The 3rd Infantry, moving north along the Euphrates River, engaged one of the Republican Guards' top units, the Medina Division, which had been positioned to defend the southern approach to Baghdad.

Air Force Gen. Richard Myers, chairman of the Joint Chiefs of Staff, said the Medina Division has been weakened by massive bombing raids to less than 50 percent capability.

The Medina Division distinguished itself as one of Iraq's fiercest units in 1986 defending the southern port city of Basra from Iranian forces after they invaded the Al Faw peninsula.

The hope is that Iraq's Medina Division can be smashed before it can retreat to Baghdad where coalition forces potentially face a brutal urban battle that could drag on for weeks.

Coalition forces may also have to take on the Republican Guard's elite Nebuchadnezzar and Hammarabi divisions before entering Baghdad. Some of the half dozen Republican Guard divisions were being moved this week in preparation for a coalition assault on Baghdad. Before the ground fighting began near Karbala, Defense Secretary Donald Rumsfeld said "the circle is closing" around Baghdad.

Earlier Tuesday, U.S. warplanes bombed Baghdad and its southern suburbs.

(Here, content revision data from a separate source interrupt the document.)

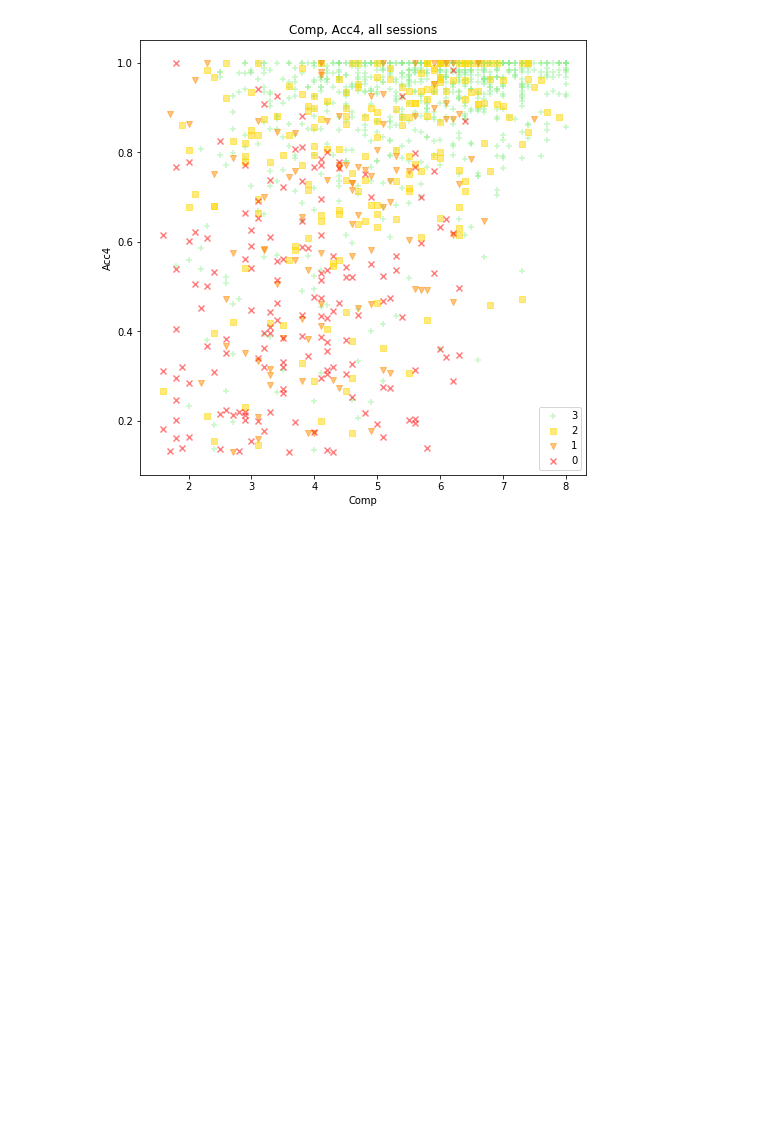
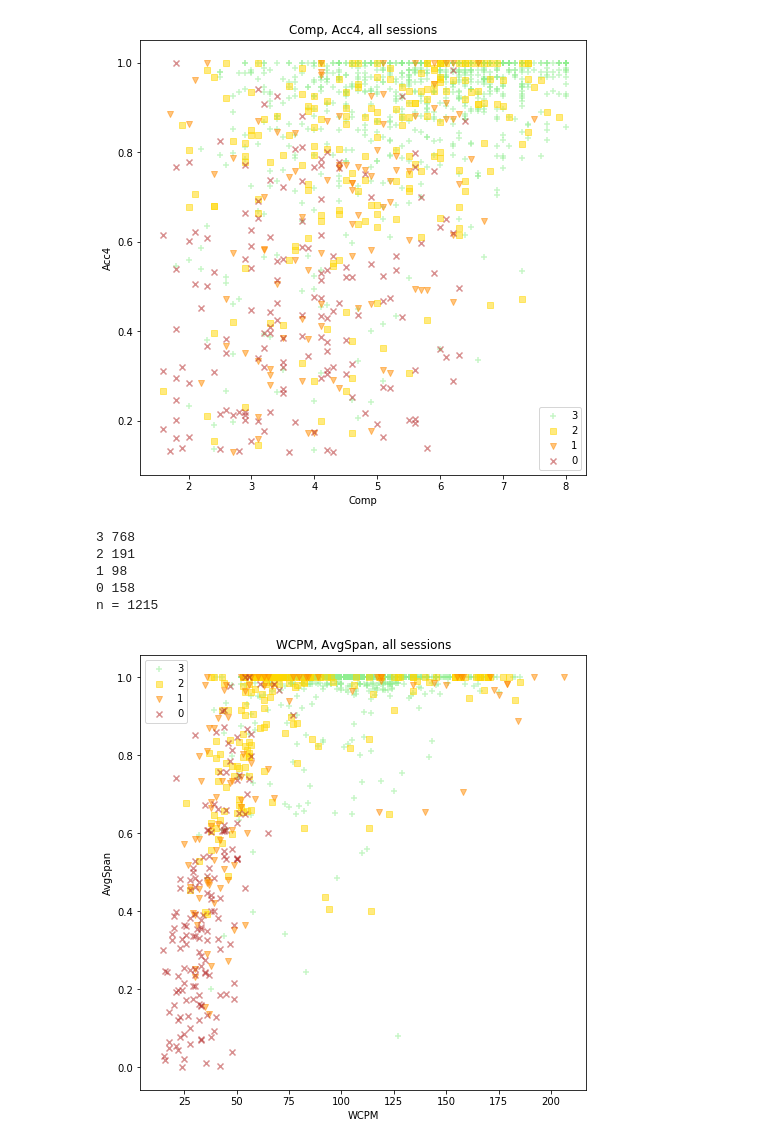
Before and after one commit to ycm/profiler, a Jupyter notebook: text-difficulty-prediction/scatterplots.ipynb, the cells around one changed output. Drawn from its saved outputs; the diff is of its cells as text; code cells hidden in the pictures; blank space fills up the shorter version.

```diff
--- a/text-difficulty-prediction/scatterplots.ipynb
+++ b/text-difficulty-prediction/scatterplots.ipynb
@@ -82,7 +122,7 @@ def plot_two_features_all_sessions(feature_1, feature_2):
     plt.figure(figsize=(8, 8))
     for gyor_numeric_value, gyor_color, gyor_marker in zip(
         [3, 2, 1, 0],
-        ['lightgreen', 'gold', 'darkorange', 'red'],
+        ['lightgreen', 'gold', 'darkorange', 'firebrick'],
         ['+', 's', 'v', 'x']):
         df_selected = df.loc[df.gyorJ == gyor_numeric_value]
         feature_1_column = df_selected[feature_1]
@@ -128,6 +168,15 @@ plot_two_features_all_sessions('Comp', 'Acc4')
 0 158
 n = 1215
 [figure]
+# %%
+plot_two_features_all_sessions('WCPM', 'AvgSpan')
+# %% [output]
+3 768
+2 191
+1 98
+0 158
+n = 1215
+[figure, added]
 # %%
 def plot_two_features_by_grade(feature_1, feature_2):
     fig, ax = plt.subplots(1, 4)
```
Also changed, not shown: parts of 15 cells of this notebook, 2 other files.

"These attacks were intended to create vulnerabilities in the Republican Guard defenses, and also to isolate the remaining pockets of resistance for destruction at a time of our choosing,'' Army Brig. Gen. Vincent Brooks told reporters in Doha, Qatar.